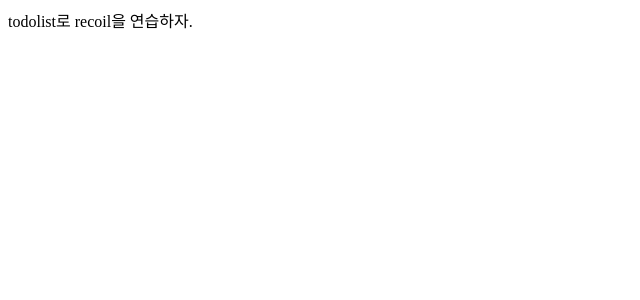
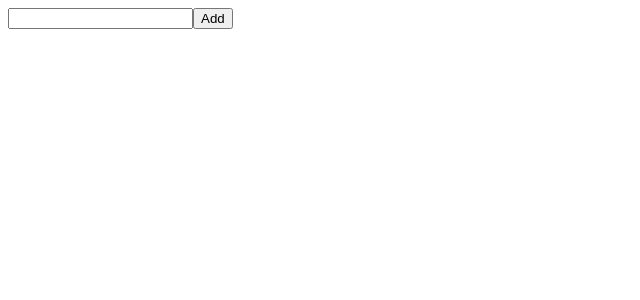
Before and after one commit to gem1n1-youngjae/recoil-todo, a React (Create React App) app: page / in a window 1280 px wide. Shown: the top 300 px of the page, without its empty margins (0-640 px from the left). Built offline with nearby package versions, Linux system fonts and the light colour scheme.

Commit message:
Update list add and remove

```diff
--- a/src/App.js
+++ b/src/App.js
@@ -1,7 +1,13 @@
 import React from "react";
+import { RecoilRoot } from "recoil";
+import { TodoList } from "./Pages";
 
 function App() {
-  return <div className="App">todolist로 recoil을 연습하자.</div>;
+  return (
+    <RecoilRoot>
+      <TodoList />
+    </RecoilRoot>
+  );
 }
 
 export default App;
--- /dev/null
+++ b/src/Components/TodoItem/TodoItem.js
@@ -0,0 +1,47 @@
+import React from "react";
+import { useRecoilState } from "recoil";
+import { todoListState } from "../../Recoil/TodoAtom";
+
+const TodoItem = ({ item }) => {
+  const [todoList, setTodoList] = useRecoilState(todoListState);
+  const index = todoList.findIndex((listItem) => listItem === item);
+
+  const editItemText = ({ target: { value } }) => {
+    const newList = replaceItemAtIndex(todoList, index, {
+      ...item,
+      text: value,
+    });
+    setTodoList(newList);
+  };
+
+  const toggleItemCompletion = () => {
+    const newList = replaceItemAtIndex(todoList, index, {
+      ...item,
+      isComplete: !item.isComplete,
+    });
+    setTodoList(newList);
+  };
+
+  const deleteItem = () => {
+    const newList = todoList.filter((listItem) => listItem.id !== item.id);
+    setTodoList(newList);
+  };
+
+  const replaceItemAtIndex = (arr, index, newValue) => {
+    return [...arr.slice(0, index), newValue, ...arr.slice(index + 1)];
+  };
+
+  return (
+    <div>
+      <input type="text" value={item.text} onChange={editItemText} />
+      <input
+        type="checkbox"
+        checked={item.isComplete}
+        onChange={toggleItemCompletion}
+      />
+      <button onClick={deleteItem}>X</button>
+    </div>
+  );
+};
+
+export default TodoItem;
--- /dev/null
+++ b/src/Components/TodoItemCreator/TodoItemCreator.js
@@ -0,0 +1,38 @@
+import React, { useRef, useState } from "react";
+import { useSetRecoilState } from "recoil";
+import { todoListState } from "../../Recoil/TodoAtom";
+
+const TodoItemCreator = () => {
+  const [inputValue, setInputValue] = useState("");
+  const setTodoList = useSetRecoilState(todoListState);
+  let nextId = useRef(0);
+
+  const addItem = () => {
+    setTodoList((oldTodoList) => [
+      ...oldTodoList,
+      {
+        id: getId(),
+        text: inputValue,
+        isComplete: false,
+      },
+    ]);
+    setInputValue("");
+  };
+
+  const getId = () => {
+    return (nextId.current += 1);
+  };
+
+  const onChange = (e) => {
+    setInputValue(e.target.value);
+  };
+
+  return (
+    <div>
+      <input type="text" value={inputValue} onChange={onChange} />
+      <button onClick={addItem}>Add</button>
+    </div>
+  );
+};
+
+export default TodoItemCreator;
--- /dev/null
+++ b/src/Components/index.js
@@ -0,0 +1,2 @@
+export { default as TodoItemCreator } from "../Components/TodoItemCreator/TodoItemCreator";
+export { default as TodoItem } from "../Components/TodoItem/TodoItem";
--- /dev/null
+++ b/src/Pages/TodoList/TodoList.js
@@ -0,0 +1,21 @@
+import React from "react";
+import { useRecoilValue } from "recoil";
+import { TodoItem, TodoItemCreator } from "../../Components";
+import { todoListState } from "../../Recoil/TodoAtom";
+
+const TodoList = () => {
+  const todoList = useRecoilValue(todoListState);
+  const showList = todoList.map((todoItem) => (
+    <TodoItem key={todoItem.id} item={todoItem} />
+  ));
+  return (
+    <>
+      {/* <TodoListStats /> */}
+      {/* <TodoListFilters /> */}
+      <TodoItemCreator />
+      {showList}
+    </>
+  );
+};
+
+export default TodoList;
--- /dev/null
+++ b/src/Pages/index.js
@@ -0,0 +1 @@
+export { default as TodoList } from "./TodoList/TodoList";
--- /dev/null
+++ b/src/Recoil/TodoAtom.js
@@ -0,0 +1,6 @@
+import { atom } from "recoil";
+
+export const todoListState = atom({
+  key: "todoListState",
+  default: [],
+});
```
******
§ **What you will do**:
In the listing above, how many of the lines include "onChange"? Give only the figure.

§ **Written solution**:
4